The attackers ambushed buses carrying the policemen early Monday near the city of Rafah, along the border with the Gaza Strip.
Also Monday, a lawyer for former Egyptian President Hosni Mubarak said his client will soon be released.
Fareed el-Deeb said an Egyptian court had cleared Mr. Mubarak of corruption charges, stemming from allegations he and his sons embezzled money for presidential palaces.
The claims could not be immediately confirmed by judicial officials. But the French news agency (AFP), quoting judicial sources, reported that Mr. Mubarak will remain in custody on charges in another case.
The 85-year-old Mubarak still faces a retrial on charges he failed to stop the killing of protesters during the popular revolt that swept him from power in 2011.
International concern over the turmoil that has gripped Egypt is growing.
U.S. Defense Secretary Chuck Hagel said Monday he and other officials have had numerous conversations with Egypt's military and that the United States is "reviewing every aspect of our relationship with Egypt."
"This is a very complicated problem. We continue to work with all of the parties to try to help as much as we can - facilitate a reconciliation, a stop of the violence. Our ability to influence the outcome in Egypt is limited."
Hagel refused to specifically say whether the U.S. will suspend military aid to Egypt.
European Union diplomats are set to meet in Geneva Wednesday to review the $6.7 billion in aid it provides to Egypt
On Monday, United Nation's Secretary-General Ban Ki-moon said he was "alarmed" by the ongoing violence and excessive use of force in Egypt. He urged all Egyptians to exercise maximum restraint and to resolve their differences peacefully.

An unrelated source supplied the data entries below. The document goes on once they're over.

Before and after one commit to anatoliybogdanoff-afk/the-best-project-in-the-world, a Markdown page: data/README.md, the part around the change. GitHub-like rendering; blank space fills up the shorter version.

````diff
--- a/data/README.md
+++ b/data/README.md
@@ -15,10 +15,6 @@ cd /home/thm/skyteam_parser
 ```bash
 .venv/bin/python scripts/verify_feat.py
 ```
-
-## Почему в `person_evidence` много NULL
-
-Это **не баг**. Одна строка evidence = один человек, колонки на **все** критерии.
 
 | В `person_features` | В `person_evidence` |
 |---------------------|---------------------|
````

Signs of normalcy returned to Cairo Sunday even as Egypt's interior ministry reported 36 members of the pro-Morsi Muslim Brotherhood were suffocated by tear gas during an attempted prison break in northern Cairo.
Also Sunday, the country's army chief warned that any new violence would not be tolerated. General Abdel Fattah el-Sissi threatened to use force against attacks on government buildings by protesters, but said the army has no intention of seizing power.

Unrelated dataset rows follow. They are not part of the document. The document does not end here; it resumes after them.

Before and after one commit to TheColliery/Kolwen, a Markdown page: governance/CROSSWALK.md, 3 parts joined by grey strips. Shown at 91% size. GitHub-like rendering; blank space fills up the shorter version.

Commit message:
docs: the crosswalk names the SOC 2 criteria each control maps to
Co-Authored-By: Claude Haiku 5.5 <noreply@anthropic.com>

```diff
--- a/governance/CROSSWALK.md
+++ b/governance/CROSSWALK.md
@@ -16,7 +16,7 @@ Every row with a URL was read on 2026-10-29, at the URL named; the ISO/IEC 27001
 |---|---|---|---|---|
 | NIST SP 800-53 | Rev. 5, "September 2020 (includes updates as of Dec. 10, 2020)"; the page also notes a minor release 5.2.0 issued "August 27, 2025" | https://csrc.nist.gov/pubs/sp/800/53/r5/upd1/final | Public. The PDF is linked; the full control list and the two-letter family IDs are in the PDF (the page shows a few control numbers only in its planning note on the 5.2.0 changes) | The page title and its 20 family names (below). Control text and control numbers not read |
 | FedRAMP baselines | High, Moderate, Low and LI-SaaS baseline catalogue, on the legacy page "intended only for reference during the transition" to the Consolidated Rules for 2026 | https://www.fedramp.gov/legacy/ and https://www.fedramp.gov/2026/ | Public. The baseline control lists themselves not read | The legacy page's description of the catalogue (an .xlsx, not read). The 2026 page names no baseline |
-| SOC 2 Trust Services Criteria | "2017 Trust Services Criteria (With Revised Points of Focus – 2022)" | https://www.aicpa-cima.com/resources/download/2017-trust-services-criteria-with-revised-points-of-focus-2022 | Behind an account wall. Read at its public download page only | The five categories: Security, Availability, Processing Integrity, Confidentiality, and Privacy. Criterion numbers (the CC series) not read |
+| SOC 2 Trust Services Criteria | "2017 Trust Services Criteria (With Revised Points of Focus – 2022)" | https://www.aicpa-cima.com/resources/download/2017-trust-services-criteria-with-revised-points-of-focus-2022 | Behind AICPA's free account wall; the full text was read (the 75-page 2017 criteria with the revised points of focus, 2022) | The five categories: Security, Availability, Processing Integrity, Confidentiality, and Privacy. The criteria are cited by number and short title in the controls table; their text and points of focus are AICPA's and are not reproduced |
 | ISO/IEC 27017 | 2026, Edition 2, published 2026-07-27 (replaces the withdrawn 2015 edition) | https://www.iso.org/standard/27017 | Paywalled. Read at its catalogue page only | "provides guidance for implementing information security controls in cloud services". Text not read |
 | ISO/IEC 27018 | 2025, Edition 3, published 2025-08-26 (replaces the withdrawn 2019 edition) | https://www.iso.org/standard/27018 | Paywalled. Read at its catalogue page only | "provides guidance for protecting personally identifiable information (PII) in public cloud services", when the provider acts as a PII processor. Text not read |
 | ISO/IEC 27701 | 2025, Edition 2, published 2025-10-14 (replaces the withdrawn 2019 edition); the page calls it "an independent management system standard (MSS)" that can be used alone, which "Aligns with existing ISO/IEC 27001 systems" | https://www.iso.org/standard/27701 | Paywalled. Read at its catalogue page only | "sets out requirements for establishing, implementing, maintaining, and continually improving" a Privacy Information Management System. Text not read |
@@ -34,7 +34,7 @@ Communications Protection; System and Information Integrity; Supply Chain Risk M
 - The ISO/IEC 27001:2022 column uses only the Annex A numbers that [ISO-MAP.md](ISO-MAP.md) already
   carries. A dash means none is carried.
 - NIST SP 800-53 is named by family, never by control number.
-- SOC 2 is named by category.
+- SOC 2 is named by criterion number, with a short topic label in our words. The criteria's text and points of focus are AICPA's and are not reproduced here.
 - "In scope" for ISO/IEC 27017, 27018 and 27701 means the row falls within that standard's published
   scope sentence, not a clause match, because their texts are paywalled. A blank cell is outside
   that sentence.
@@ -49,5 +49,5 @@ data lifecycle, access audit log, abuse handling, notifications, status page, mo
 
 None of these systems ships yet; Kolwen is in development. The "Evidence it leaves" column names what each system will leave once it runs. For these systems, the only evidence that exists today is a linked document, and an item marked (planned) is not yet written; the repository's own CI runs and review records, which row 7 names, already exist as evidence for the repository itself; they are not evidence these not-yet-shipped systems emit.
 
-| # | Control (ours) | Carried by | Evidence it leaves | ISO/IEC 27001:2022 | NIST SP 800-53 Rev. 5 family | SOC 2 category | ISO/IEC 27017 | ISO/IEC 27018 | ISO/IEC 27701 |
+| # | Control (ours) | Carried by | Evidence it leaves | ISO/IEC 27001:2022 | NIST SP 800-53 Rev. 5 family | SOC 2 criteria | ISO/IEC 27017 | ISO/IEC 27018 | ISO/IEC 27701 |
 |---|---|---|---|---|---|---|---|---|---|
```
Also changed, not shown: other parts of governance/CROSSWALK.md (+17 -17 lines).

He called on Islamic supporters of ousted president Morsi to join the political process, saying "there is room for everyone."
Morsi supporters marched toward the Supreme Constitutional Court in Cairo Sunday, but they canceled two other scheduled protest marches. They claim snipers were planted along the streets.
Protesters gathered for weeks at two protest camps in Cairo to rally against the military's July 3 ouster of the country's first democratically elected president and the installation of an interim government. Many of the protesters called for Mr. Morsi to be reinstated.
Those camps were dispersed with deadly action by security forces last Wednesday. The official death toll from the raids and resulting violence is more than 800, while the Brotherhood says the number is in the thousands.
The interim government held an emergency Cabinet meeting Sunday to discuss whether to ban the Brotherhood, a long-outlawed organization that swept to power in the country's first democratic elections last year.